Catch of the Day: Irish Fishermen Find Russian Military-grade Sonar Buoy in Their Nets
18:54 GMT 30.09.2021 (Updated: 18:57 GMT 30.09.2021)
The device, measuring about one-and-a-half meters in length, is painted bright orange and accented by white Cyrillic script.
Fishermen from the small fishing village of Union Hall, County Cork, southern Ireland have discovered what appears to be a Russian-made military-grade sonar buoy.
The device was caught by the Áine Christina trawler on Monday, and the incident was first reported on by The Skipper
, a local fishing news magazine.
The buoy was found about 80 miles (about 129 km) off the coast.
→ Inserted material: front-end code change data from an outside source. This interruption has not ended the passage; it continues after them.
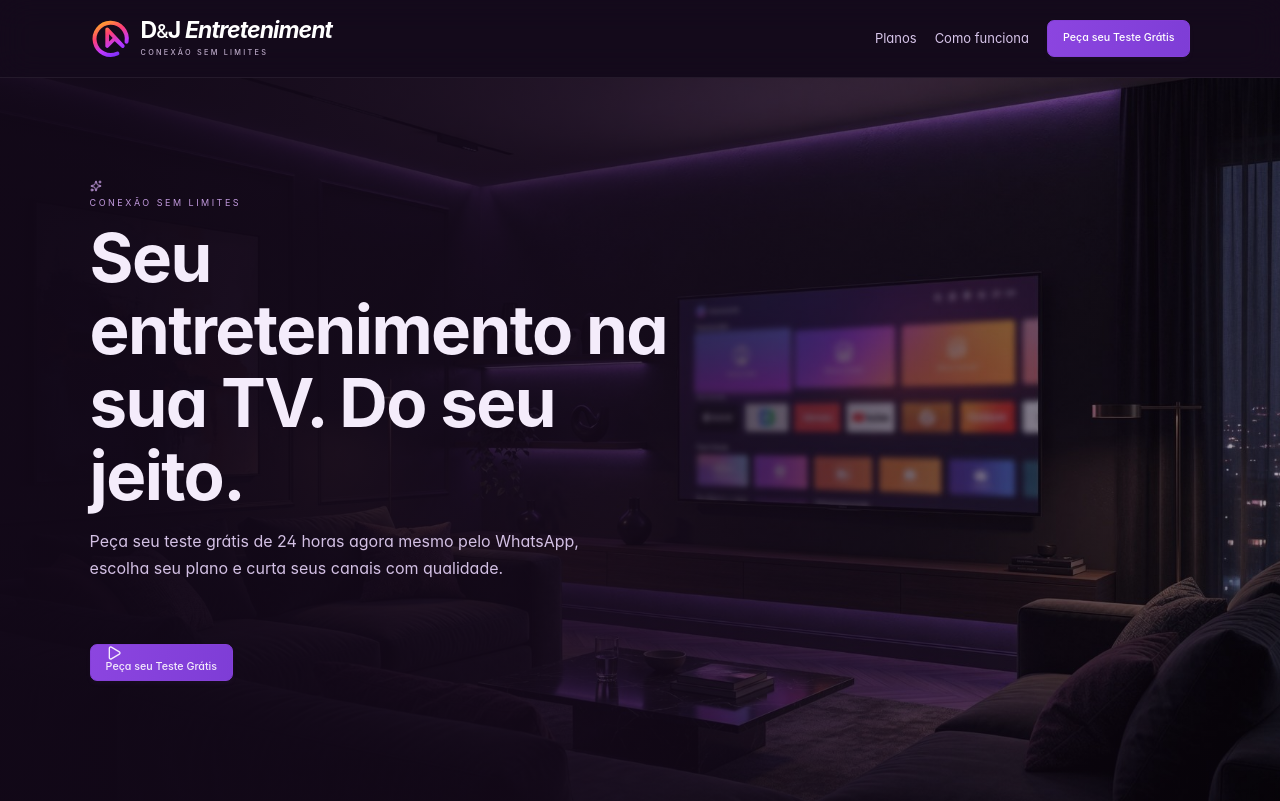
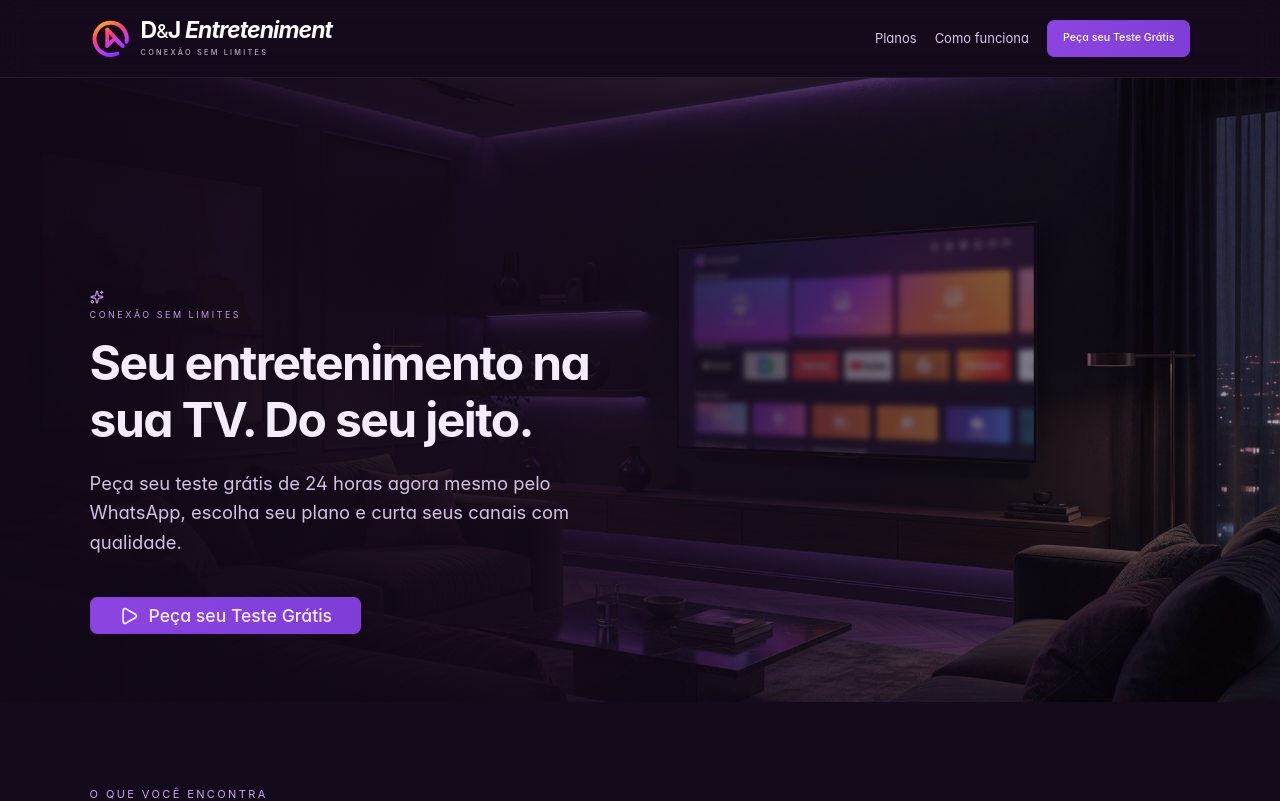
Before and after one commit to douglasplaymta-rgb/D-J-Unitv, a Next.js app: page / in a window 1280 px wide. Shown: the top 801 px of the page. Built offline with nearby package versions, Linux system fonts and the light colour scheme; no server answers; the database is empty; a web font is replaced by a local one.

Commit message:
Ajusta tamanho e alinhamento do botao e textos principais

```diff
--- a/src/components/landing.tsx
+++ b/src/components/landing.tsx
@@ -23,12 +23,20 @@ export default function Landing() {
       <section className="site-hero">
         <img src="/images/landing-living.jpg" alt="" className="site-hero-photo"/>
         <div className="site-hero-shade"/>
-        <div className="site-hero-copy">
-          <span className="banner eyebrow"><Sparkles size={12}/> CONEXÃO SEM LIMITES</span>
-          <h1>Seu entretenimento na sua TV. Do seu jeito.</h1>
-          <p>Peça seu teste grátis de 24 horas agora mesmo pelo WhatsApp, escolha seu plano e curta seus canais com qualidade.</p>
+        <div className="site-hero-copy" style={{ paddingTop: '20px', paddingBottom: '30px' }}>
+          <span className="banner eyebrow"><Sparkles size={14}/> CONEXÃO SEM LIMITES</span>
+          <h1 style={{ fontSize: '3rem', lineHeight: '1.2', marginBottom: '20px' }}>Seu entretenimento na sua TV. Do seu jeito.</h1>
+          <p style={{ fontSize: '1.15rem', marginBottom: '30px', lineHeight: '1.6' }}>Peça seu teste grátis de 24 horas agora mesmo pelo WhatsApp, escolha seu plano e curta seus canais com qualidade.</p>
           <div className="site-hero-actions">
-            <a href={whatsappUrl} target="_blank" rel="noopener noreferrer" className="button button-primary" style={{ marginTop: '35px', marginBottom: '35px', display: 'inline-block' }}><Play size={16}/> Peça seu Teste Grátis</a>
+            <a
+              href={whatsappUrl}
+              target="_blank"
+              rel="noopener noreferrer"
+              className="button button-primary"
+              style={{ display: 'inline-flex', alignItems: 'center', gap: '10px', padding: '16px 28px', fontSize: '1.1rem', marginTop: '10px', marginBottom: '20px' }}
+            >
+              <Play size={20}/> Peça seu Teste Grátis
+            </a>
           </div>
         </div>
         <ul className="site-hero-points">
```
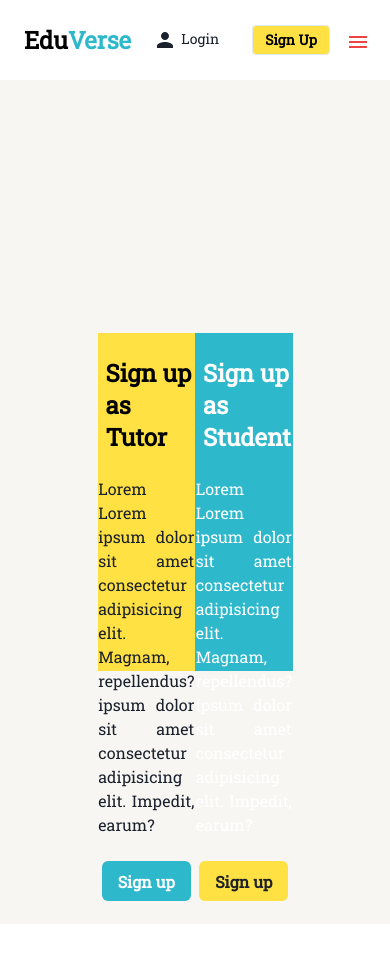
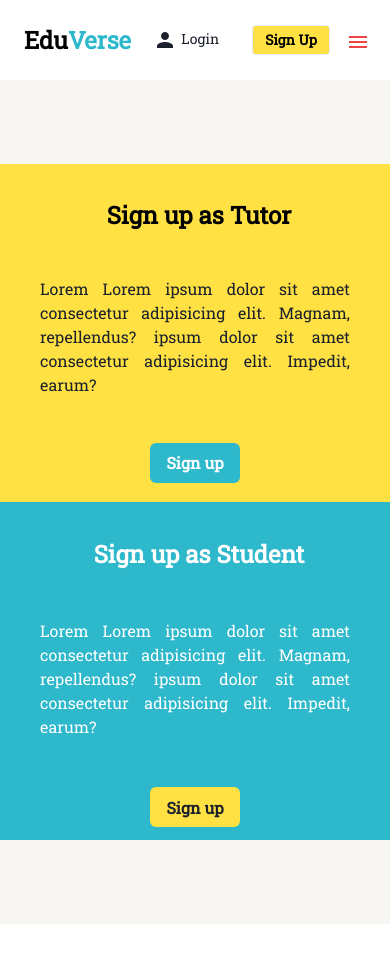
Before and after one commit to Akhand4795/EduVerse, a React (Create React App) app in the folder client-side/: page /SignUp in a window 390 px wide. Shown: the top 962 px of the page. Built offline with nearby package versions, Linux system fonts and the light colour scheme.

Commit message:
Responsive Sign Up Added

```diff
--- a/client-side/src/Pages/Authentication/SignUp/SignUp.js
+++ b/client-side/src/Pages/Authentication/SignUp/SignUp.js
@@ -33,19 +33,19 @@ function InitialFocus() {
   return (
     <>
       <div className="w-full h-screen bg-[#F8F6F2] overflow-hidden">
-        <Box className=" flex w-full h-full items-center justify-center">
-          <Box className=" flex flex-col w-1/4 h-2/5 bg-yellow items-center  ">
+      <Box className="flex flex-col md:flex-row w-full h-full items-center justify-center">
+          <Box className=" flex flex-col lg:w-1/4 h-2/5  bg-yellow items-center justify-around ">
             <div className='mt-6'>
               <h2 className="text-2xl font-semibold text-black ml-2">Sign up as Tutor</h2>
             </div>
-            <div className='align-middle justify-center items-center py-6 px-10 text-justify '  >
+            <div className='align-middle justify-center items-center py-6 px-10 text-justify'  >
               <span >Lorem Lorem ipsum dolor sit amet consectetur adipisicing elit. Magnam, repellendus? ipsum dolor sit amet consectetur adipisicing elit. Impedit, earum?</span>
             </div>
             <div>
-              <Button bg='#2EB8CB' color='white' _hover={{ bg: '#FFE143', color: '#ffff' }} onClick={onOpen2}>Sign up</Button>
+              <Button className='mb-2' bg='#2EB8CB' color='white' _hover={{ bg: '#FFE143', color: '#ffff' }} onClick={onOpen2}>Sign up</Button>
             </div>
           </Box>
-          <Box className='flex flex-col w-1/4 h-2/5 items-center bg-blue' >
+          <Box className='flex flex-col lg:w-1/4 h-2/5 bg-blue items-center justify-around' >
             <div className='mt-6'>
               <h2 className="text-2xl font-semibold text-white ml-2">Sign up as Student</h2>
             </div>
```
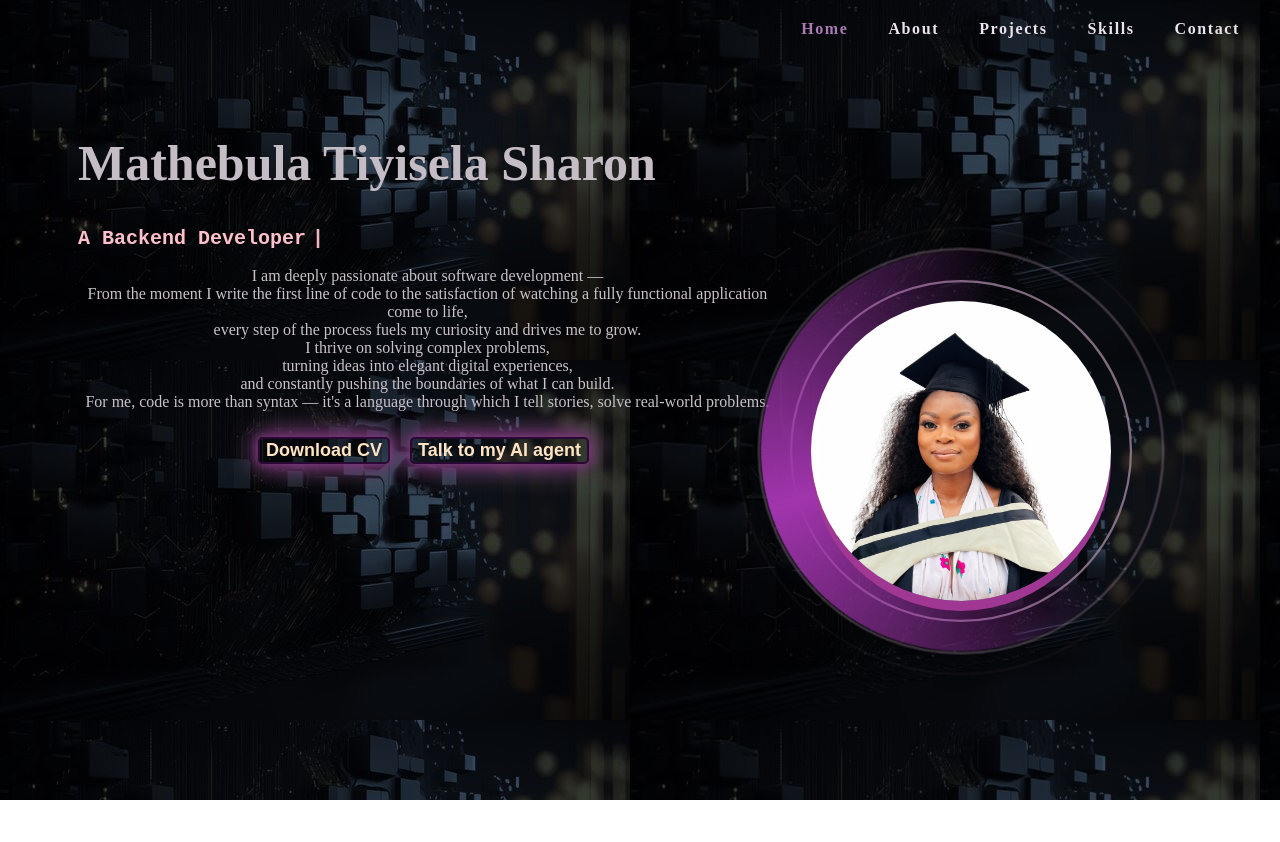
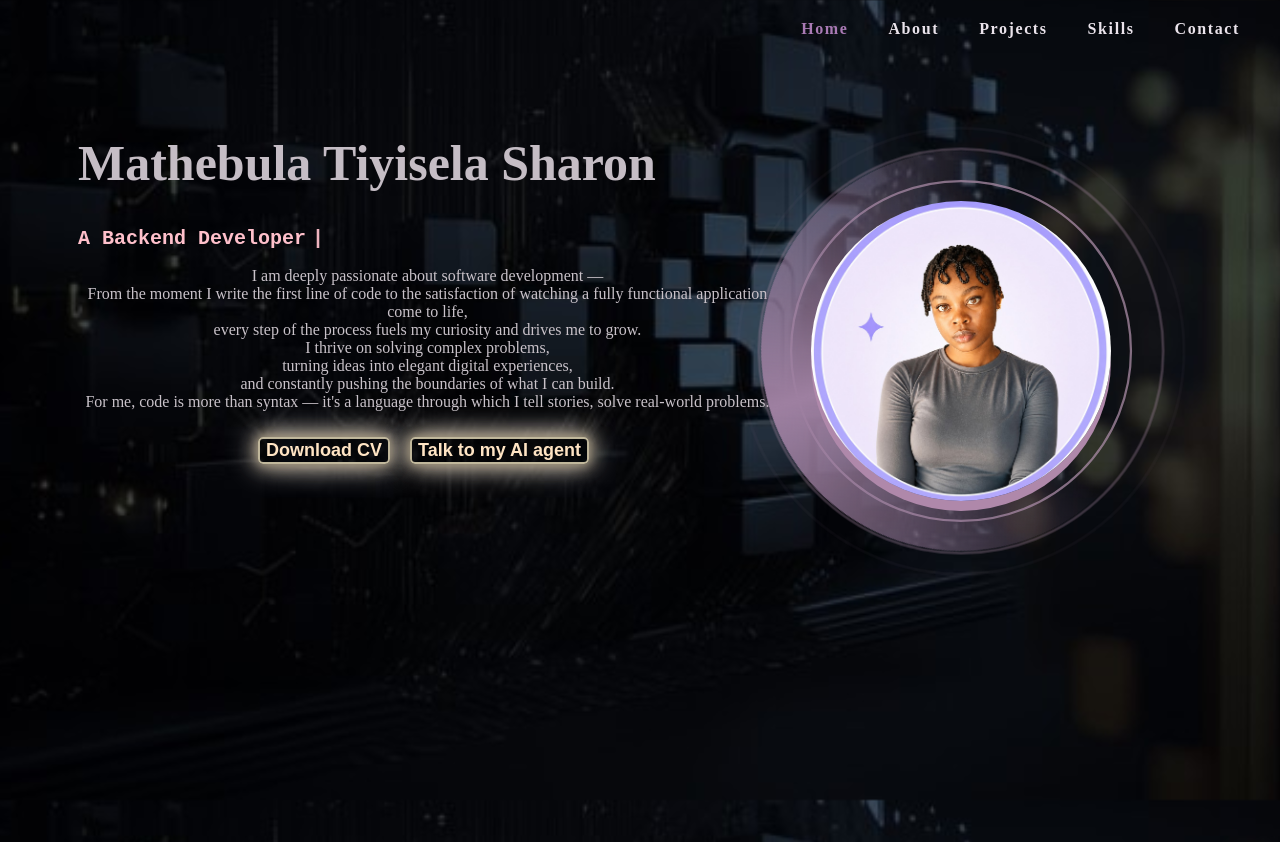
Before and after one commit to Sharon-software/Portfolio, a React (Vite) app in the folder my-app/: page / in a window 1280 px wide. Before the commit the page ends 800 px from the top, so only its background shows below. Built offline with nearby package versions, Linux system fonts and the light colour scheme.

Commit message:
add cv and AI link

```diff
--- a/my-app/src/Pages/Home.jsx
+++ b/my-app/src/Pages/Home.jsx
@@ -4,7 +4,7 @@ import image1 from "../Pictures/image1.jpeg"
 import image2 from  "../Pictures/image2.jpeg"
 import photo3 from "../Pictures/photo3.jpeg"
 import logo from "../Pictures/logo.jpg"
-
+import img from "../Pictures/img.jpg"
 const roles = [
 
   { text: "A FrontEnd Developer", color: "yellow" },
@@ -88,9 +88,12 @@ const Home = () => {
       </p>
 
       <div className="attachs">
-        <button>Download CV</button>
+        <a href="/cv.pdf" download="cv.pdf">
+         <button>Download CV</button>
+         </a>
+         <a href="https://creator.voiceflow.com/share/69f89b253ee4fb7bf5d42c23/development" >
         <button>Talk to my AI agent</button>
-
+          </a>
       </div>
       </div>
 
@@ -102,7 +105,7 @@ const Home = () => {
        <div className="border-middle"></div>
        <div className="border-inner"></div>
        <div className="border-container"></div>
-        <img src={photo3} alt="Profile 1" />
+        <img src={img} alt="Profile 1" />
       </div>
       </div>
 
--- a/my-app/src/index.css
+++ b/my-app/src/index.css
@@ -10,7 +10,12 @@ h1{
   font-size:20px;
 }
 Body{
-  background-image:url('./Pictures/bg.jpg');
+  min-height: 100vh;
+  overflow-x: hidden;
+  background-image: url('./Pictures/bg.jpg');
+  background-size: cover;
+  background-position: center;
+  background-attachment: fixed;
 
 }
 #menu {
@@ -35,7 +40,7 @@ Body{
   display: block;
   width: 100%;
   height: 3px;
-  background-color: var(--color-white);
+  background-color: white;
   border-radius: 3px;
   transition: transform 0.4s ease, opacity 0.3s ease;
   transform-origin: center;
@@ -171,6 +176,7 @@ Body{
   height: 400px;
   margin-left: auto;
   margin-right: 10%;
+  margin-top: -100px;
 }
 
 .Pictures img {
@@ -179,11 +185,11 @@ Body{
   object-fit: cover;
   border-radius: 50%;
   position: absolute;
-  top: 50%;
   left: 50%;
+  top:50%;
   transform: translate(-50%, -50%);
   z-index: 20;
-  box-shadow: 0px 10px rgb(160, 55, 146);
+  box-shadow: 0px 10px rgb(175, 136, 170);
   border: 0px;
   transition: all 0.5s ease;
 }
@@ -201,7 +207,7 @@ Body{
   left: 50%;
   transform: translate(-50%, -50%);
   border-radius: 50%;
-  background: conic-gradient(transparent, rgb(160, 52, 172), transparent, transparent);
+  background: conic-gradient(transparent, rgb(157, 127, 160), transparent, transparent);
   z-index: 3;
   animation: rotate 4s linear infinite;
 }
@@ -214,7 +220,7 @@ Body{
   left: 50%;
   transform: translate(-50%, -50%);
   border-radius: 50%;
-  background: conic-gradient(transparent, rgb(69, 1, 71), transparent, transparent);
+  background: conic-gradient(transparent, rgb(170, 111, 172), transparent, transparent);
   z-index: 4;
   animation: rotate-reverse 3s linear infinite;
   filter: blur(5px);
@@ -228,7 +234,7 @@ Body{
   left: 50%;
   transform: translate(-50%, -50%);
   border-radius: 50%;
-  background: conic-gradient(transparent, rgb(165, 7, 144), transparent, transparent);
+  background: conic-gradient(transparent, rgb(187, 112, 177), transparent, transparent);
   z-index: 5;
   animation: rotate 2s linear infinite;
 }
@@ -307,6 +313,7 @@ Body{
 
 .cont{
   display: flex;
+
 }
 .cont p{
   color:rgb(201, 194, 201);
@@ -325,16 +332,16 @@ padding-top:10px;
    color:bisque;
    background-color: transparent;
    text-decoration: none;
-   border:2px solid rgb(43, 7, 54);
+   border:2px solid rgb(192, 183, 155);
    border-radius: 5px;
-   box-shadow: 0 0 10px rgb(129, 72, 124) , 0 0 20px rgb(95, 2, 99), 0 0 30px rgb(163, 127, 158);
+   box-shadow: 0 0 10px rgb(155, 145, 120) , 0 0 20px rgb(175, 155, 131), 0 0 30px rgb(231, 230, 226);
    transition:all 0.4s ease;
    position:relative;
    overflow: hidden;
    margin-right: 20px
 }
 .attachs button:hover{
-  background-color: rgb(5, 5, 5);
+  background-color:rgb(216, 200, 180); ;
 }
 
 
```
Also changed, not shown: my-app/src/Pictures/img.jpg (added), 1 other file (tests, documents, lock files or other folders).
Judging by the photographs provided by The Skipper, the device in question looks like an RGB-1A, a passive hydroacoustic buoy once used by the Russian Navy which operates by being dropped from an submarine-hunting aircraft (typically Tu-142F maritime patrol aircraft) in a set pattern to triangulate the hunted vessel’s position underwater.
Russia removed this type of buoy from service in the mid-1990s, and most of them were reported to be consigned to warehouses or destroyed and buried at sea. The devices contain a hydrophone, a receiver, transmitter and antenna. The RGB-1A has a maximum range of about five and a half kilometers.
Modern sub-hunting buoys used by the Russian military include a self-destruct feature in the form of a special membrane which dissolves after spending a certain period of time in the water, causing the buoys to sink. Earlier versions featured a small amount of explosive to accomplish the same task.
It’s not clear how the buoy caught by the fishermen ended up so far from Russian waters, or why it appears to be in such good outward condition so many decades after the class of buoys was removed from service.
The trawler’s catch sparked interest among The Skipper’s readers, most of them amused or intrigued by the mysterious find. “Interesting, not an everyday catch,” one user wrote. “The Russians again!!!” another joked. “Useless, never found our submarine,” another quipped. “Them sneaky rooskys,” another wrote. “Be careful the Spanish will want some of that quota,” another suggested.
“Can you eat them?” one inquisitive user asked. “You’d have to boil them well,” a joker answered.